The Trinity River, Texas: A Case Study of the Limits of Waste-Load Evaluation



Journal Title

Journal ISSN

Volume Title


National Symposium on Water Quality


The Trinity River flows through the Dallas-Fort Worth metroplex and the agricultural downstream. The river is dominated by surface run-off. The semiarid North Texas climate changes from seasons of intense convective precipitation to virtual drought, with the result that river flows range over four orders of magnitude. The river in the metroplex has been channelized and leveed for flood protection and receives copious volumes of urban run-off. It also receives wastewater discharges, and at low flow over 99% of the river flow is treated effluent. This paper reviews water quality problems in the Trinity and the need for employing mathematical models in relating response of the river quality to external controls. Results of numerical modeling of the river and verification against field data are presented, and the use of the model in a succession of waste load evaluations (WLEs) is described. These WLEs have dictated advances in waste treatment to the point that the low-flow regime exhibits good, even excellent, water quality. Yet the Trinity continues to be plagued with critical situations and extensive fish kills. Implications on the relative merits of point-source controls when other factors are dominant and the difficulties of setting valid water-quality standards are discussed.
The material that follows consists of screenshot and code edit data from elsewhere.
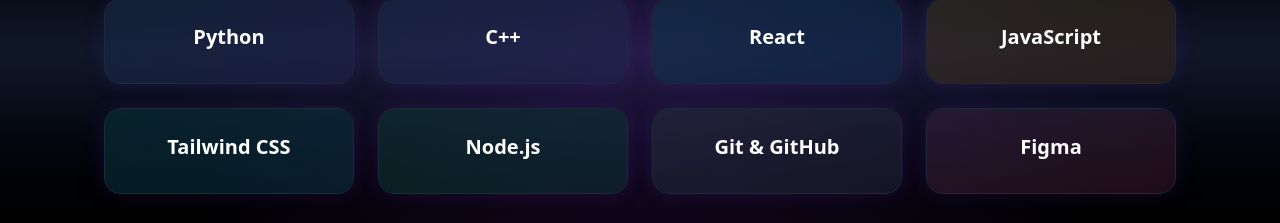
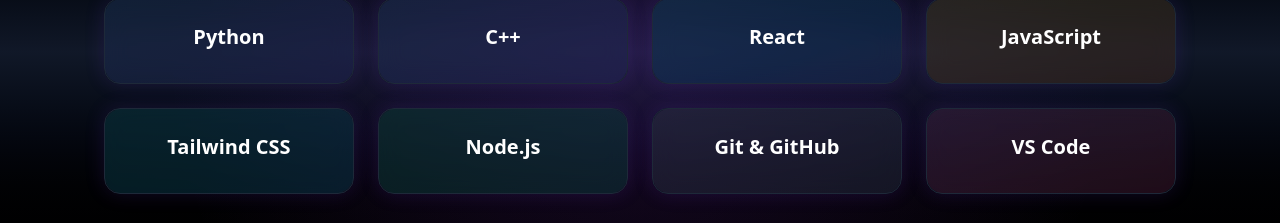
Before and after one commit to mohitjaryal/my-portfolio, a React (Vite) app in the folder portfolio/: page / in a window 1280 px wide. Shown: the part 1396-1619 px from the top of the page. Built offline with nearby package versions, Linux system fonts and the light colour scheme.

Commit message:
Replace 'Figma' with 'VS Code' in skills list

```diff
--- a/portfolio/src/components/Skills.jsx
+++ b/portfolio/src/components/Skills.jsx
@@ -9,7 +9,7 @@
   { name: "Tailwind CSS", color: "from-teal-400 to-cyan-500" },
   { name: "Node.js", color: "from-green-400 to-emerald-500" },
   { name: "Git & GitHub", color: "from-gray-400 to-gray-500" },
-  { name: "Figma", color: "from-pink-400 to-rose-500" },
+  { name: "VS Code", color: "from-pink-400 to-rose-500" },
 ];
 
 
```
14 pages; available for download at the link below.


Trinity River, fish kills, waste load evaluation, water quality